How to complete this task:
Your output should be each line from the material below that has the word "return".

Provided material:
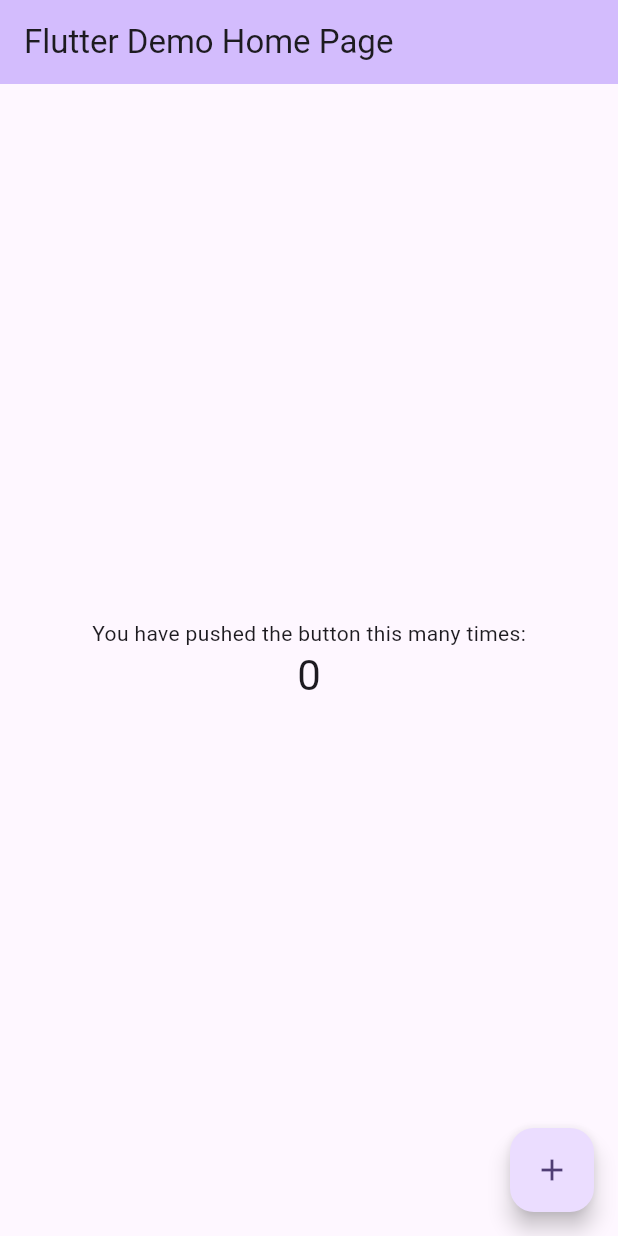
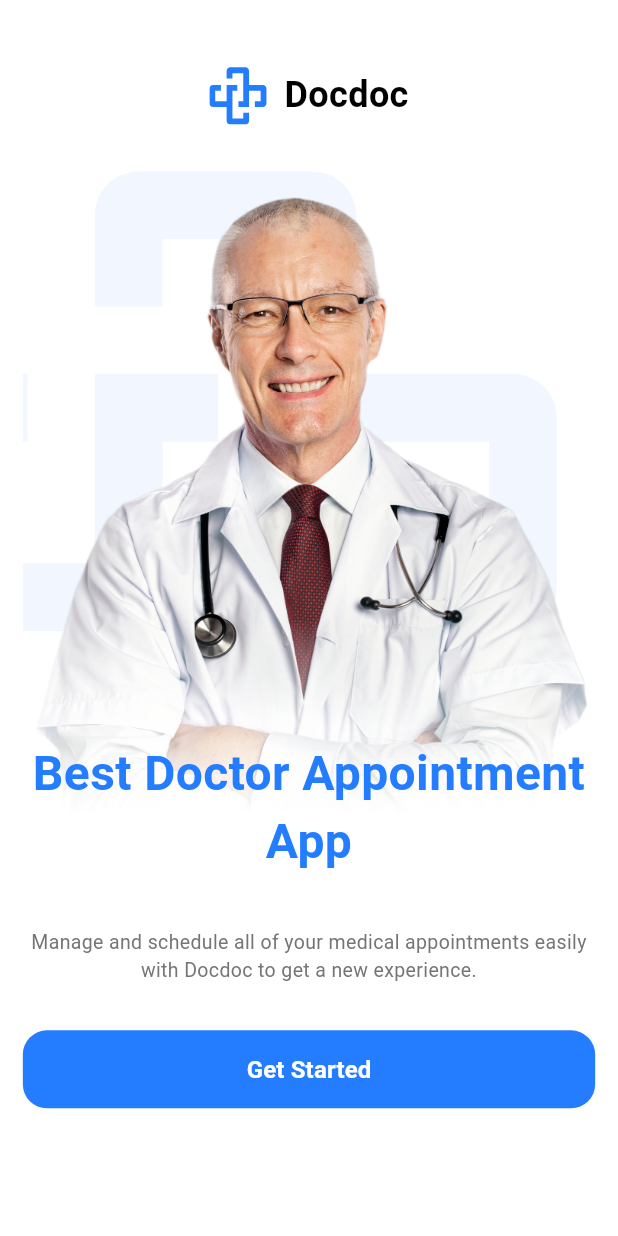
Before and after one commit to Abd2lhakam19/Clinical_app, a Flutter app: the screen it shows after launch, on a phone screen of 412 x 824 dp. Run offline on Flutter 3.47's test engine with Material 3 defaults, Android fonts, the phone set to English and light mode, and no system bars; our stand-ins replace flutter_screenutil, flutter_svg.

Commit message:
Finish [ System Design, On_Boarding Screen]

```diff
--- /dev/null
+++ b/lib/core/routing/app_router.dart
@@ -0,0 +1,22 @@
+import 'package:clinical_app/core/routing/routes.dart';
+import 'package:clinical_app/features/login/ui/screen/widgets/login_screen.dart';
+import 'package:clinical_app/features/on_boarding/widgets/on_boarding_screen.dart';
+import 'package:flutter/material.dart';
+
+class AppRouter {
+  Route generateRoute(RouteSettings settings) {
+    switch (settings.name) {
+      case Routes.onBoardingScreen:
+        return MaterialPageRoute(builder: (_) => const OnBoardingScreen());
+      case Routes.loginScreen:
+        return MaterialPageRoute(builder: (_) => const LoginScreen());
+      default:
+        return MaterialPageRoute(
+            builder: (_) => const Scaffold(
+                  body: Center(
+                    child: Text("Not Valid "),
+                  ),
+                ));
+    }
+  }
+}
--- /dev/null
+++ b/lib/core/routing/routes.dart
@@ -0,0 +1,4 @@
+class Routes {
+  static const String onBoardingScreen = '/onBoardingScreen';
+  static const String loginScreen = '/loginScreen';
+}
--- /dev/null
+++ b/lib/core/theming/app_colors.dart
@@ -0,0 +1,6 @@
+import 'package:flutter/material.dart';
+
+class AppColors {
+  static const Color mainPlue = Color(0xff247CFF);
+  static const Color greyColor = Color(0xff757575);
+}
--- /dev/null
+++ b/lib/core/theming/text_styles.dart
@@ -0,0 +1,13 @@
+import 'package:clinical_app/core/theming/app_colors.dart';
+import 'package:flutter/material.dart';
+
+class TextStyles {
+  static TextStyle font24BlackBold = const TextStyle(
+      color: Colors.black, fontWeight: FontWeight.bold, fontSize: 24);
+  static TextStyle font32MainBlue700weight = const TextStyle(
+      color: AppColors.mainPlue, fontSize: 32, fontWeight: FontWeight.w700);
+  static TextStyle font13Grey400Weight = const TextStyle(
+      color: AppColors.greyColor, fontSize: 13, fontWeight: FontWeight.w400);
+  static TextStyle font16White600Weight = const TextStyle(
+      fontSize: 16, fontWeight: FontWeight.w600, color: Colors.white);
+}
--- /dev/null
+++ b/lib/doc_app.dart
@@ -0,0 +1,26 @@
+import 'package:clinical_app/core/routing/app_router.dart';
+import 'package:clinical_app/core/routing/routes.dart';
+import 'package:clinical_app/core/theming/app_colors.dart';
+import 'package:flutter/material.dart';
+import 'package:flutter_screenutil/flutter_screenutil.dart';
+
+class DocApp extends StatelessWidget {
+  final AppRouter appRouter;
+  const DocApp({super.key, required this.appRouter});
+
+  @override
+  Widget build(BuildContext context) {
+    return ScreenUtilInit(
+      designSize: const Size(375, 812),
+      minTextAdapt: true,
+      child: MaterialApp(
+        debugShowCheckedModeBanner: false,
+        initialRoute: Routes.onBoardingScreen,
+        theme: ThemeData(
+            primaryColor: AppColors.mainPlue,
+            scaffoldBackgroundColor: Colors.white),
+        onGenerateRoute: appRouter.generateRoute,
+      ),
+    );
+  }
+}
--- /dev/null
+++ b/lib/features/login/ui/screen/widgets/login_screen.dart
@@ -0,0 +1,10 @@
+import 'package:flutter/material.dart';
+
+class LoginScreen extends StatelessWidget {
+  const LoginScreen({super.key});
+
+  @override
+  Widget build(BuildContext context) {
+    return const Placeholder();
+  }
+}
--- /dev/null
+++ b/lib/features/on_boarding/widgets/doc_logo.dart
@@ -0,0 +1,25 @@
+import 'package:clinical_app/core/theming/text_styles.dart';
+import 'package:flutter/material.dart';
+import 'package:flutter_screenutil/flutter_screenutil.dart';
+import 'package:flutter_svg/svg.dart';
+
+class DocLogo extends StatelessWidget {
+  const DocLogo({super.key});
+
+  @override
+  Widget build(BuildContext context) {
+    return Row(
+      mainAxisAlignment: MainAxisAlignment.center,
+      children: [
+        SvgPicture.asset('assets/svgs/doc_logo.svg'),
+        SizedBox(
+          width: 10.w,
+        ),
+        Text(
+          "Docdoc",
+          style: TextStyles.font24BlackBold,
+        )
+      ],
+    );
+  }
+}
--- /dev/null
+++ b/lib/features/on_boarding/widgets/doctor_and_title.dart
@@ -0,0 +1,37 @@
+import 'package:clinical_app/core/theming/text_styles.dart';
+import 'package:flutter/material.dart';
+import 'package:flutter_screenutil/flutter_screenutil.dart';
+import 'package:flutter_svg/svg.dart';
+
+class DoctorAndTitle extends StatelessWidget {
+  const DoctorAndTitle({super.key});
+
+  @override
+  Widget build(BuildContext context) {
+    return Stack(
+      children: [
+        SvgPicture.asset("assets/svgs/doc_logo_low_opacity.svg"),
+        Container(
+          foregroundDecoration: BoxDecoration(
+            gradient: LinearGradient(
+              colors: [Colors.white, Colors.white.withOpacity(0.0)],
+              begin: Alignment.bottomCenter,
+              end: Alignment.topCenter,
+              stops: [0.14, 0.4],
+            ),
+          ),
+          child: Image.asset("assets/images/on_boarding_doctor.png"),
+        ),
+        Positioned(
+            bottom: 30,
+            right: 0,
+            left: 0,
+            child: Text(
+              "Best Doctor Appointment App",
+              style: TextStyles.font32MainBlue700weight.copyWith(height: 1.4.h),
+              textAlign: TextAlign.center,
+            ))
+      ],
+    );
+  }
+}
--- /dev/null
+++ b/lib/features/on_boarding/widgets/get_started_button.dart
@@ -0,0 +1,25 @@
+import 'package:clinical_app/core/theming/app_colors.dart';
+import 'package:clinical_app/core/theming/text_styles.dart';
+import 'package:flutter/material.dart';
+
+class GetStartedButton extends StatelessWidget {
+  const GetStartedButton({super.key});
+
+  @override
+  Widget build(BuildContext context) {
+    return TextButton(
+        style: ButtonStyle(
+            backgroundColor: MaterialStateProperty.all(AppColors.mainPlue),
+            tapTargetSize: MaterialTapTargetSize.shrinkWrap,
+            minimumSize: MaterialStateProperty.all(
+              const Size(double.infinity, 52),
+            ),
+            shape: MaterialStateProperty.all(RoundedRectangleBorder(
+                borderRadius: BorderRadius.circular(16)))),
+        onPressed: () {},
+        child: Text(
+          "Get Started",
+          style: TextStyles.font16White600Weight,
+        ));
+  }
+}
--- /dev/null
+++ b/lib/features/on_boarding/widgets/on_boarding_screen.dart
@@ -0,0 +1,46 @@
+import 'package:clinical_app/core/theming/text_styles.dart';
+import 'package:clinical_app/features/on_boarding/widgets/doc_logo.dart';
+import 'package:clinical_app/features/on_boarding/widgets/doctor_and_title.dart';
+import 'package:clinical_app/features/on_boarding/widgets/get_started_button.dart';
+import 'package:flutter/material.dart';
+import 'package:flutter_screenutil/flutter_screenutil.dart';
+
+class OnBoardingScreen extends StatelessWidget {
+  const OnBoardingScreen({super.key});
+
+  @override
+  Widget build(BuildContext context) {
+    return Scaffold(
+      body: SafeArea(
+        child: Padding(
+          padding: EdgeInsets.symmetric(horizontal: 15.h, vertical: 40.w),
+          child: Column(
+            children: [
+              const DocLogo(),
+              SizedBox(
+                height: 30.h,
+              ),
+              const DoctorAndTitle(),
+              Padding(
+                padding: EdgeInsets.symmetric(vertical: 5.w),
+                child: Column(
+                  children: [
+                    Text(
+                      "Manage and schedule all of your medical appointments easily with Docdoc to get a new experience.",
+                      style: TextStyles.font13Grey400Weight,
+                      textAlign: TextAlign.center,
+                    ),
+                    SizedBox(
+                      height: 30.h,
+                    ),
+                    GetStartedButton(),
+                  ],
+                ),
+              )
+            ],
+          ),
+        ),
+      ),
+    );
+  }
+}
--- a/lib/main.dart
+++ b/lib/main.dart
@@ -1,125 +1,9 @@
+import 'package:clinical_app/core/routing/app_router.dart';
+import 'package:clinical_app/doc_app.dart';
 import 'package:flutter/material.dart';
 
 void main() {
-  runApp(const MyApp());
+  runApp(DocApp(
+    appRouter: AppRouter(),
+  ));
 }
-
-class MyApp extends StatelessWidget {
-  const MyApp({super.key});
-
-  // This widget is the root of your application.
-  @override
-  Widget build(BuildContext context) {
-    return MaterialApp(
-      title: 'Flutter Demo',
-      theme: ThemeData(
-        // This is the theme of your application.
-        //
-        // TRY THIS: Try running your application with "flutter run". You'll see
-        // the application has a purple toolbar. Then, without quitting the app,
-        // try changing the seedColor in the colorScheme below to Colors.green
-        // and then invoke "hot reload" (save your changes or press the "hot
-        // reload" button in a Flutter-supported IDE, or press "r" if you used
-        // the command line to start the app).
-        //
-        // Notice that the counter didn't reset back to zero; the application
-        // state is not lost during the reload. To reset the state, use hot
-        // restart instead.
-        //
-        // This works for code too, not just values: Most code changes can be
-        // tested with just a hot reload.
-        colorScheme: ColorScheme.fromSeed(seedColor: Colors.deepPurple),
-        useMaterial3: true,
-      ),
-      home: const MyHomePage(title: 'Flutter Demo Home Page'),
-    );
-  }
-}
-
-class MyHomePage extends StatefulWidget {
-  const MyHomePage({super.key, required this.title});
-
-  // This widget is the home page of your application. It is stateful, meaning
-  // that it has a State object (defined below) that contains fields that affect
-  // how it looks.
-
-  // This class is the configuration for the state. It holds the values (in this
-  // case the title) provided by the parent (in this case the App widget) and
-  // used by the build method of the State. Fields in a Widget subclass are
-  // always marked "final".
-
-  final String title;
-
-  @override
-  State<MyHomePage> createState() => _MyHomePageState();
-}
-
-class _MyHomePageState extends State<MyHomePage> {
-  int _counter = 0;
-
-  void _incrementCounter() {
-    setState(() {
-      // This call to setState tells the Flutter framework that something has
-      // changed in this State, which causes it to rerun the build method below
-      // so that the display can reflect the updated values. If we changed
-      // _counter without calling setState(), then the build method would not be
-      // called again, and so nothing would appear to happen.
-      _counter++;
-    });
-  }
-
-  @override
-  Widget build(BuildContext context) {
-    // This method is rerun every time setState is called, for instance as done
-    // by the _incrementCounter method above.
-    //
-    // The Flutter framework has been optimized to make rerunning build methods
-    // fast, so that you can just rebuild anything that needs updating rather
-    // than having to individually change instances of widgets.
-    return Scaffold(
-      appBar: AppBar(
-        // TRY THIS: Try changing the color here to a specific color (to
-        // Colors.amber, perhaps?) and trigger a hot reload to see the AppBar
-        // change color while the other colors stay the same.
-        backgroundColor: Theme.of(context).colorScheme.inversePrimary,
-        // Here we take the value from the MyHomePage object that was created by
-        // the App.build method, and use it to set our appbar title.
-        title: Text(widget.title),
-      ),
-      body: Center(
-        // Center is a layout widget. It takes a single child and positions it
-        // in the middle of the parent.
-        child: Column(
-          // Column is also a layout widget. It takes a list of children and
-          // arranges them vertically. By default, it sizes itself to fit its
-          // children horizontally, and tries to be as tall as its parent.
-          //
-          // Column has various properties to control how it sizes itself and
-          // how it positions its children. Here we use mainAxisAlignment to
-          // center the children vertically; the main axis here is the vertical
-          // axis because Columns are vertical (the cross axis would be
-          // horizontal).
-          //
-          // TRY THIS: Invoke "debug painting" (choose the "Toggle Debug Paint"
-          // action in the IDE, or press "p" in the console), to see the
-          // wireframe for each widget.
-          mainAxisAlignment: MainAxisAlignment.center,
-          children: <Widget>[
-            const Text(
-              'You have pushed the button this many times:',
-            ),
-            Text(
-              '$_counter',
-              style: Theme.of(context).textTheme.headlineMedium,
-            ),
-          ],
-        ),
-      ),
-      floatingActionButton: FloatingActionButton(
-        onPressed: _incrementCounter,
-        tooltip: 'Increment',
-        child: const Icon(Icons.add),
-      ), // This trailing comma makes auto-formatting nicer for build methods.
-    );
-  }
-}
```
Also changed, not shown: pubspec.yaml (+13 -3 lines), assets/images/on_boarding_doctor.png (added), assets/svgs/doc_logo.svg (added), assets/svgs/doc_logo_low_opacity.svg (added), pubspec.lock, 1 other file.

Written response:
+        return MaterialPageRoute(builder: (_) => const OnBoardingScreen());
+        return MaterialPageRoute(builder: (_) => const LoginScreen());
+        return MaterialPageRoute(
+    return ScreenUtilInit(
+    return const Placeholder();
+    return Row(
+    return Stack(
+    return TextButton(
+    return Scaffold(
-    return MaterialApp(
-    return Scaffold(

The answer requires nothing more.